Why Iowa? “With its vast farmlands, peaceful countryside, and friendly locals, Iowa offers a unique retirement experience for many Americans seeking a more relaxed and affordable lifestyle with access to the outdoors and retirement-age communities,” says Bankrate.
Its draws also include being the sixth cheapest place to live in the U.S., featuring a median home price of $239,400, and it got points for its high-quality healthcare and low healthcare costs. Still, Bankrate acknowledges some drawbacks, including the state’s lack of racial and ethnic diversity and cold winters.
It lauded Delaware for good healthcare, tax-friendliness, racial and ethnic diversity, and access to arts and entertainment. That said, housing can be pricey.
The low cost of living and tax-friendliness got West Virginia on the list. Though Mississippi received high scores for affordability, weather, and crime, it lagged on healthcare and overall well-being.
Another advantage of considering a state with a low cost of living is that if you have lots of equity in your current home, you may be able to buy a house without needing a mortgage.

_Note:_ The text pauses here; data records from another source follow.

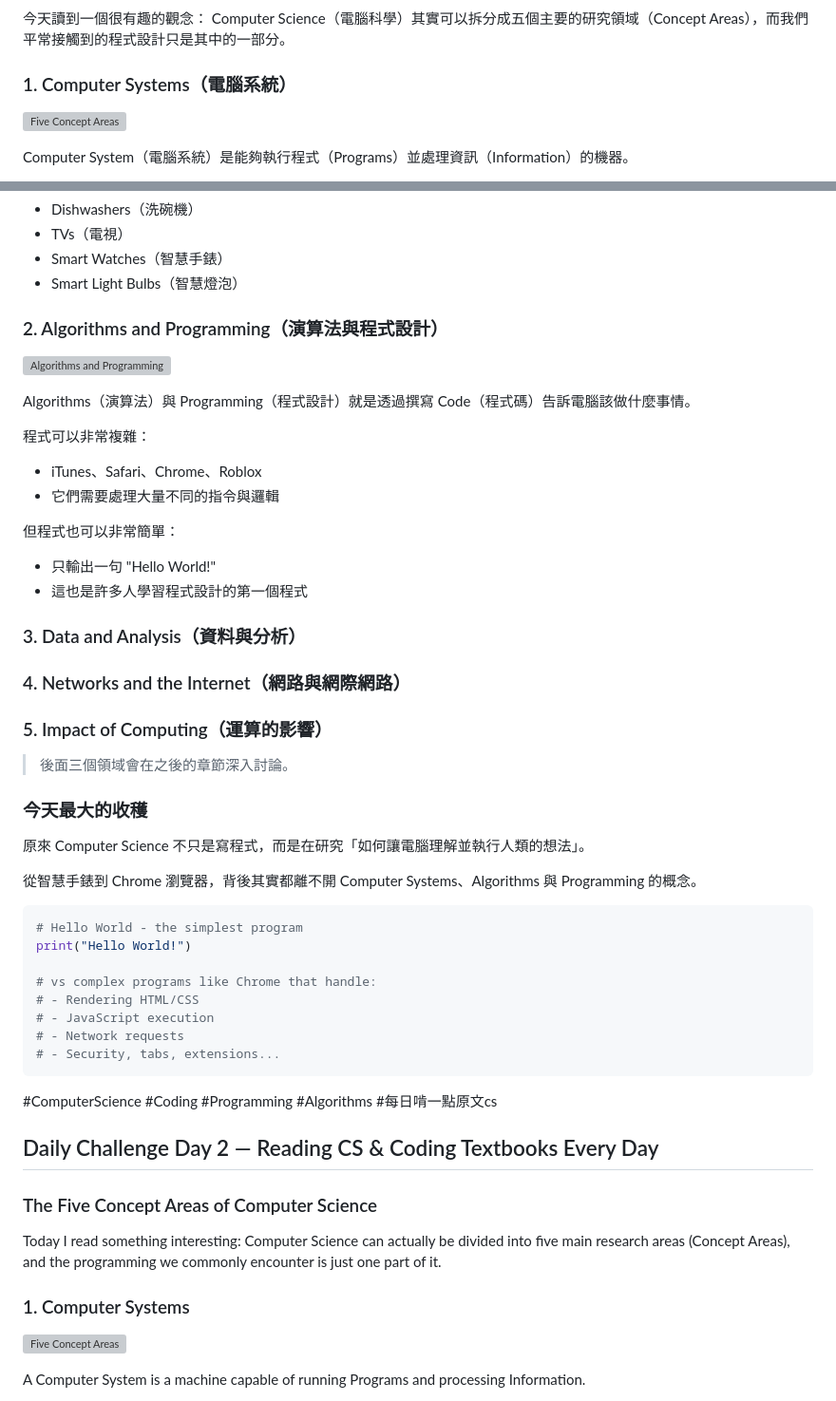
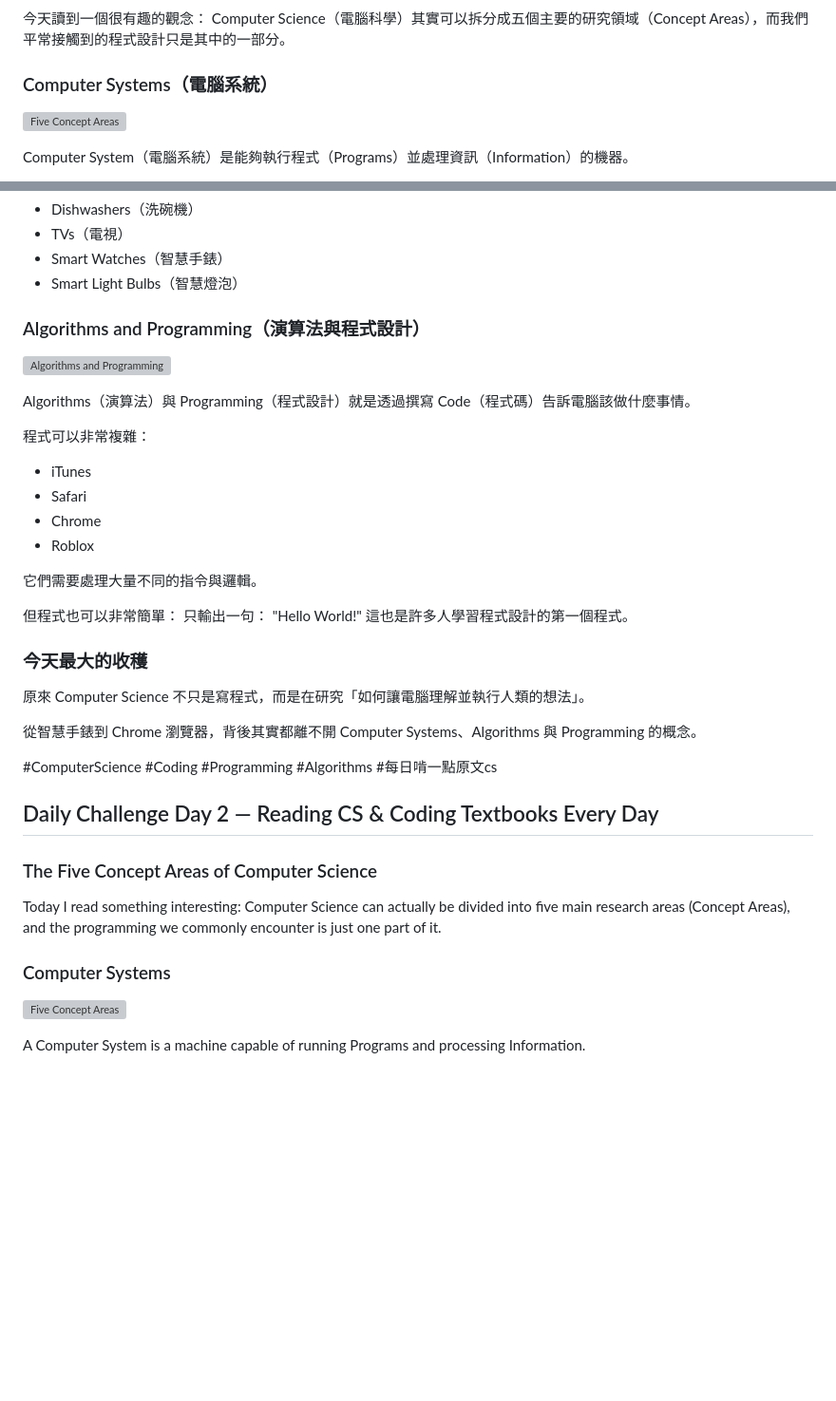
Before and after one commit to CadyLinn/string_studio_cdy, a Markdown page: posts/day2.md, 2 parts joined by grey strips. Shown at 95% size. Drawn GitHub-style; blank space fills up the shorter version; grey boxes are pictures that could not be loaded.

Commit message:
Rewrite Day 2 and Day 3 to match Instagram post format
Co-Authored-By: Claude Opus 4.6 <noreply@anthropic.com>

````diff
--- a/posts/day2.md
+++ b/posts/day2.md
@@ -5,7 +5,7 @@
 今天讀到一個很有趣的觀念：
 Computer Science（電腦科學）其實可以拆分成五個主要的研究領域（Concept Areas），而我們平常接觸到的程式設計只是其中的一部分。
 
-### 1. Computer Systems（電腦系統）
+### Computer Systems（電腦系統）
 
 ![Five Concept Areas](images/S__50610183_0.jpg)
 
@@ -22,42 +22,30 @@ Computer System（電腦系統）是能夠執行程式（Programs）並處理資
 - Smart Watches（智慧手錶）
 - Smart Light Bulbs（智慧燈泡）
 
-### 2. Algorithms and Programming（演算法與程式設計）
+### Algorithms and Programming（演算法與程式設計）
 
 ![Algorithms and Programming](images/S__50610184_0.jpg)
 
 Algorithms（演算法）與 Programming（程式設計）就是透過撰寫 Code（程式碼）告訴電腦該做什麼事情。
 
 程式可以非常複雜：
-- iTunes、Safari、Chrome、Roblox
-- 它們需要處理大量不同的指令與邏輯
+- iTunes
+- Safari
+- Chrome
+- Roblox
+
+它們需要處理大量不同的指令與邏輯。
 
 但程式也可以非常簡單：
-- 只輸出一句 "Hello World!"
-- 這也是許多人學習程式設計的第一個程式
-
-### 3. Data and Analysis（資料與分析）
-### 4. Networks and the Internet（網路與網際網路）
-### 5. Impact of Computing（運算的影響）
-
-> 後面三個領域會在之後的章節深入討論。
+只輸出一句：
+"Hello World!"
+這也是許多人學習程式設計的第一個程式。
 
 ### 今天最大的收穫
 
 原來 Computer Science 不只是寫程式，而是在研究「如何讓電腦理解並執行人類的想法」。
 
 從智慧手錶到 Chrome 瀏覽器，背後其實都離不開 Computer Systems、Algorithms 與 Programming 的概念。
-
-```python
-# Hello World - the simplest program
-print("Hello World!")
-
-# vs complex programs like Chrome that handle:
-# - Rendering HTML/CSS
-# - JavaScript execution
-# - Network requests
-# - Security, tabs, extensions...
-```
 
 #ComputerScience #Coding #Programming #Algorithms #每日啃一點原文cs
 
@@ -69,7 +57,7 @@ print("Hello World!")
 
 Today I read something interesting: Computer Science can actually be divided into five main research areas (Concept Areas), and the programming we commonly encounter is just one part of it.
 
-### 1. Computer Systems
+### Computer Systems
 
 ![Five Concept Areas](images/S__50610183_0.jpg)
 
````
Also changed, not shown: other parts of posts/day2.md (+10 -22 lines), posts/day3.md (+24 -34 lines).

Besides the rankings, another reason to look at Bankrate’s study is the insight from experts. For instance, Kerry Hannon, author of “In Control at 50+: How to Succeed in the New World of Work,” suggests renting for six months in a city you’re considering for retirement. “See if it’s easy to join groups, whether it’s a bowling league or a volunteer organization. Set up your community before you take that leap,” she says.
In addition, she recommends not ruling out places that seem like unlikely retirement spots. “It’s important for people to get excited about that next chapter of life. It’s a new adventure, and you should take the time to do the prep work financially and personally to make smart decisions.”